At ten years old, Playful continues to live up to her name. Waking me at four in the morning as she tackles a bookmark, small toy, or my foot gives her no greater joy. After ensuring that it is not a mouse she is chasing, as has occurred before, I marvel at her dedication to play no matter her age. When she was younger, we put bells on her collar in an effort to quit receiving the gifts of half alive song birds she brought home. That cat represents the reason I have so many facial laugh lines.
Australian Shepherd, Sydney, is the household Queen of Drama. You should see her tell people how she never gets enough attention, and the way she looks ready to die when left alone. But her disposition is of the extreme opposite when I reach for the dog leash. Just going outside to use the restroom is of the same level of bliss as visiting Hawaii for a month.
Her extreme nature is also found in the attention she pays to anyone getting too close to me. She is the self-appointed guardian of the bathroom door. If one of my boys tries to knock at the door, she'll growl and send them away.

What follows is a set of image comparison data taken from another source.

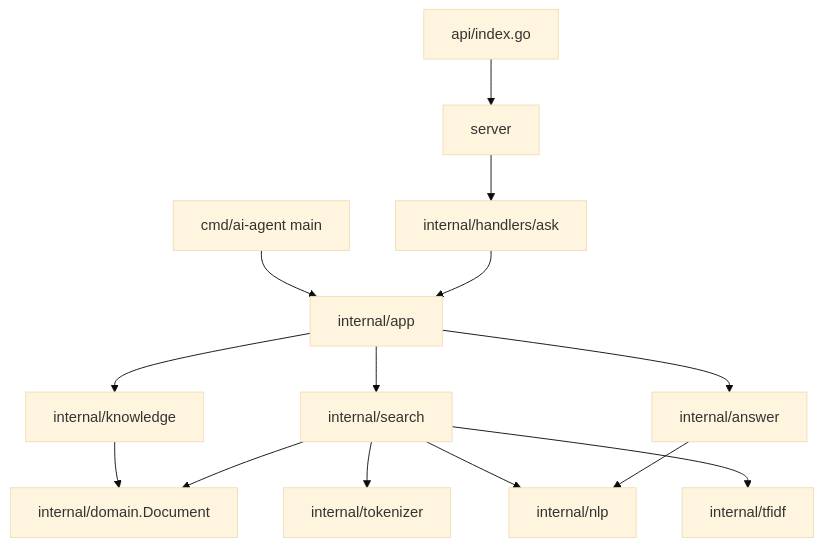
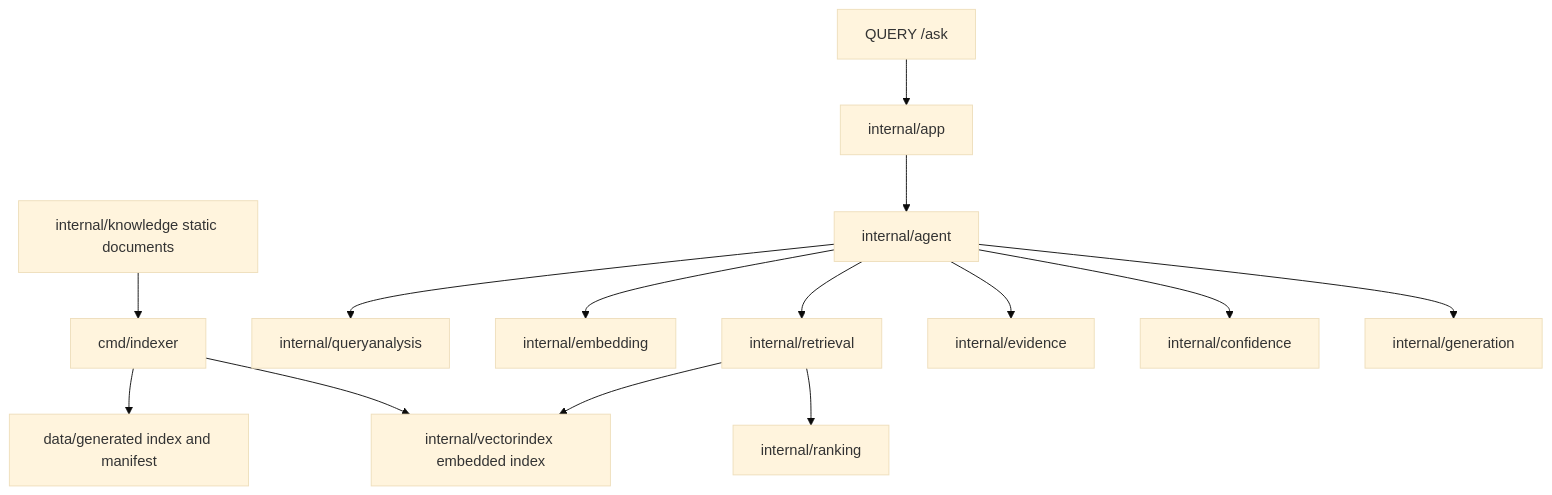
One commit to Joaopdiasventura/ai-agent changed the diagram in README.md. Above: the diagram before and after it, drawn with Mermaid (base theme). The commit also changed other lines of this file and 23 other files, not shown here.

````diff
--- a/README.md
+++ b/README.md
@@ -73,16 +11,30 @@
 ```mermaid
 flowchart TD
-    CLI["cmd/ai-agent main"] --> App["internal/app"]
-    Vercel["api/index.go"] --> Server["server"]
-    Server --> Handler["internal/handlers/ask"]
-    Handler --> App
-    App --> Knowledge["internal/knowledge"]
-    App --> Search["internal/search"]
-    Search --> Tokenizer["internal/tokenizer"]
-    Search --> NLP["internal/nlp"]
-    Search --> TFIDF["internal/tfidf"]
-    App --> Answer["internal/answer"]
-    Knowledge --> Domain["internal/domain.Document"]
-    Search --> Domain
-    Answer --> NLP
+    Knowledge[internal/knowledge static documents]
+    Indexer[cmd/indexer]
+    Generated[data/generated index and manifest]
+    Embedded[internal/vectorindex embedded index]
+    Handler[QUERY /ask]
+    App[internal/app]
+    Agent[internal/agent]
+    Query[internal/queryanalysis]
+    Embedding[internal/embedding]
+    Retrieval[internal/retrieval]
+    Ranking[internal/ranking]
+    Evidence[internal/evidence]
+    Confidence[internal/confidence]
+    Generation[internal/generation]
+
+    Knowledge --> Indexer
+    Indexer --> Generated
+    Indexer --> Embedded
+    Handler --> App --> Agent
+    Agent --> Query
+    Agent --> Embedding
+    Agent --> Retrieval
+    Retrieval --> Embedded
+    Retrieval --> Ranking
+    Agent --> Evidence
+    Agent --> Confidence
+    Agent --> Generation
 ```
````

I've tried for years to explain that they are not out to attack their mother, but she does not believe me.
The cats I can see as parts of my personality, but the dog, well, I don't know. Maybe it's the side of her that is naturally beautiful, even as she is aging. Everyone who meets her oohs and ahhs over her gorgeous fur, lovely face, and friendly disposition. Yes, that must be it. It's our inner beauty that we have in common.
Definitely not connected in the Queen of Drama syndrome.